While these latest devices have yet to undergo stringent tests by independent labs, they’re already being adopted by researchers. Kouider says that most buyers so far are developers, but some are academic researchers or consumers. And the University of Minnesota’s Burwell was all too happy to try out Notion after Neurosity cofounder and CEO AJ Keller, formerly of OpenBCI, reached out to him. 

Burwell is launching a company based on software he’s developing to detect neural biomarkers of drug craving, and had been using Muse to monitor patients’ brain activity. But now he says he’s leaning toward taking his work forward with Notion. He says Muse has done well for him, but it has some limitations—if wearers move their heads or scrunch their foreheads, for example, the electrical activity of the facial muscles can “swamp out the EEG signals.” Notion sits on the crown of the head, where there are fewer muscles to interfere. Burwell is now on the list to receive the Notion 2 headset, which began shipping this summer, and Neurosity has written support letters for Burwell’s grant applications for research using their equipment. 

“Up until maybe five years ago, this stuff wasn’t ready for prime time yet,” says Burwell. Even now, many neuroscientists remain cautious, largely sticking to EEG setups designed for researchers. But consumer-oriented technology is starting to prove itself, and Burwell says he expects that as it continues to improve, the research community will come to accept at least some of these devices as valid research tools. “We’re kind of at a really critical period here.” 


Consumer BCI Products 

In addition to several companies that offer mobile electroencephalography (EEG) equipment specifically designed for researchers,  a number are developing EEG-based brain-computer interface (BCI) devices for the consumer market. Here are a few:


Company

Headquarters

Year company launched
first product

Latest Product(s)

Primary application

Cost

Access to raw data

NeuroSky

San Jose, California

2009

MindWave Mobile 2 headband with a single electrode

Gaming and development

$99

Free

OpenBCI

New York City

2014

Various BCI components sold a la carte or as kits for creating simple wearables

Broadly accessible BCI technology

Ultracortex headset sells for $350

Free

InteraXon


Toronto


2014

Muse 2 and Muse S headbands with four electrodes, plus sensors to measure heart rate, movement, and breathing

Meditation and mindfulness

$250–$350

$4/month (but can be hacked for free)

Dreem (formerly Rythm)

Paris, New York City, and Taiwan

2017

Dreem 2 headband with six electrodes, plus sensors to measure
heart rate, movement, and breathing

Sleep improvement

$499 for
consumer version; $599 for research version, which gives access to the raw data

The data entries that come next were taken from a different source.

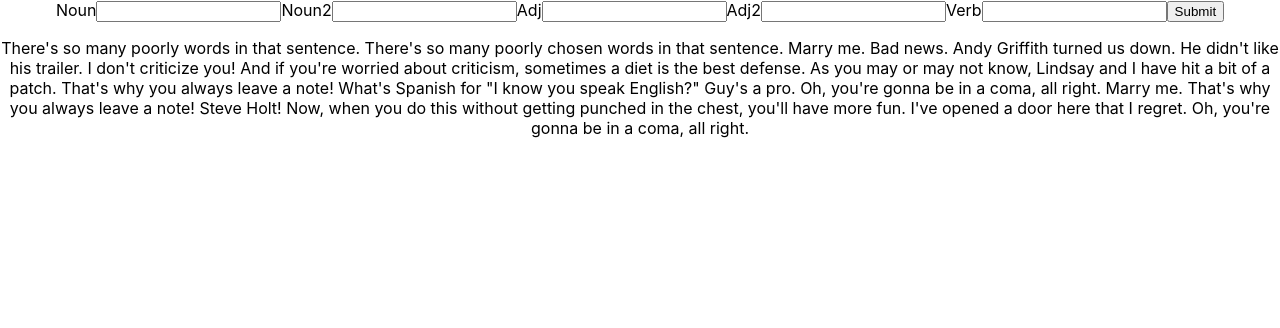
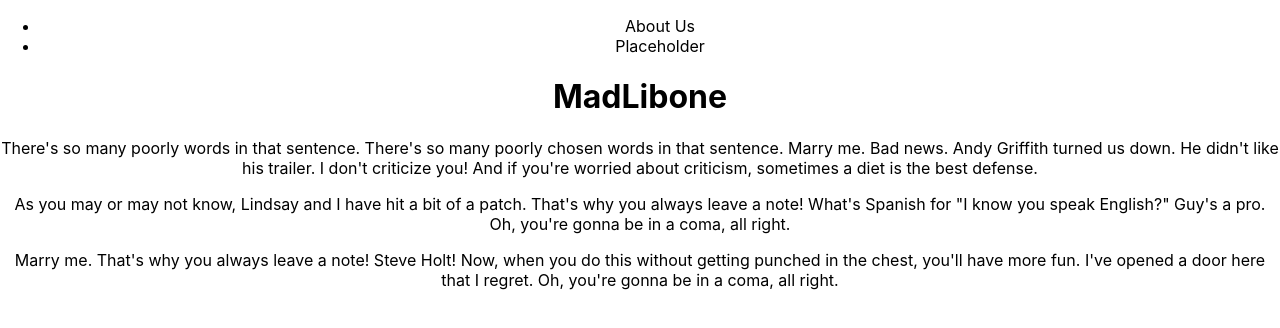
Before and after one commit to madLibsClone/FunnyLibs, a React (Create React App) app: page /Display in a window 1280 px wide. Shown: the top 328 px of the page. Built offline with nearby package versions, Linux system fonts and the light colour scheme.

Commit message:
Adding some routers

```diff
--- a/package.json
+++ b/package.json
@@ -9,6 +9,7 @@
     "firebase": "^9.15.0",
     "react": "^18.2.0",
     "react-dom": "^18.2.0",
+    "react-router-dom": "^6.6.2",
     "react-scripts": "5.0.1",
     "web-vitals": "^2.1.4"
   },
--- a/src/App.js
+++ b/src/App.js
@@ -1,11 +1,28 @@
-import logo from './logo.svg';
 import './App.css';
+import { Routes, Route } from 'react-router-dom';
+import Homepage from './comp/routes/Homepage';
 import Form from './comp/Form';
+import Display from "./comp/routes/Display.js";
 
 function App() {
   return (
     <div className="App">
-      <Form />
+      <header>
+        <nav>
+          <ul>
+            <li>About Us</li>
+            <li>Placeholder</li>
+          </ul>
+        </nav>
+        <h1>MadLibone</h1>
+      </header>
+      <main>
+        <Routes>
+          <Route path='/' element={<Homepage />} />
+          <Route path='/Form' element={<Form />} />
+          <Route path='/Display' element={<Display />} />
+        </Routes>
+      </main>
     </div>
   );
 }
--- a/src/comp/Form.js
+++ b/src/comp/Form.js
@@ -1,5 +1,5 @@
 import { useState } from "react";
-import MadLibOne from "./madlibs/MadLibOne";
+import { Link } from "react-router-dom";
 
 const Form = () => {
 
@@ -12,7 +12,6 @@
 
   const handleSubmit = (e) => {
     e.preventDefault()
-    console.log(e)
   }
 
   return(
@@ -43,12 +42,8 @@
           <input type="text" value={verbOne}onChange={(e) => {setVerbOne(e.target.value)}}/>
         </label>
 
-        <button>Submit</button>
+        <button><Link to='/Display'>Submit</Link></button>
       </form>
-      <MadLibOne
-      nounOne = {nounOne}
-      nounTwo = {nounTwo}
-      />
 
     </div>
 
--- /dev/null
+++ b/src/comp/routes/Display.js
@@ -0,0 +1,19 @@
+const Display = () => {
+    return (
+
+        <section>
+            <p>
+                There's so many poorly words in that sentence. There's so many poorly chosen words in that sentence. Marry me. Bad news. Andy Griffith turned us down. He didn't like his trailer. I don't criticize you! And if you're worried about criticism, sometimes a diet is the best defense.
+            </p>
+
+            <p>
+                As you may or may not know, Lindsay and I have hit a bit of a patch. That's why you always leave a note! What's Spanish for "I know you speak English?" Guy's a pro. Oh, you're gonna be in a coma, all right.
+            </p>
+
+            <p>
+                Marry me. That's why you always leave a note! Steve Holt! Now, when you do this without getting punched in the chest, you'll have more fun. I've opened a door here that I regret. Oh, you're gonna be in a coma, all right.
+            </p>
+        </section>
+    )
+}
+export default Display;
--- a/src/comp/routes/Homepage.js
+++ b/src/comp/routes/Homepage.js
@@ -0,0 +1,12 @@
+import { Link } from "react-router-dom";
+
+const Homepage = () => {
+    return (
+
+        <section>
+            <p>Instructions about what mad libs are go here I guess</p>
+            <Link to="/Form">Start</ Link>
+        </section>
+    )
+}
+export default Homepage;
--- a/src/index.js
+++ b/src/index.js
@@ -3,11 +3,14 @@
 import './index.css';
 import App from './App';
 import reportWebVitals from './reportWebVitals';
+import { BrowserRouter } from 'react-router-dom';
 
 const root = ReactDOM.createRoot(document.getElementById('root'));
 root.render(
   <React.StrictMode>
-    <App />
+    <BrowserRouter>
+      <App />
+    </BrowserRouter>
   </React.StrictMode>
 );
 
```
Also changed, not shown: src/logo.svg (deleted), 1 other file (tests, documents, lock files or other folders).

Free with research version

Neurosity

New York City

2019

Notion 2 headset with eight electrodes, plus a sensor to measure movement and breathing and two haptic motors to generate vibrational feedback

Decode motor intention; productivity, flow for software developers

$899

Free; processed on device for security

NextMind

Paris

2020

NextMind headset with eight electrodes

Decode visual attentional focus; gaming, AR/VR


$399

Not available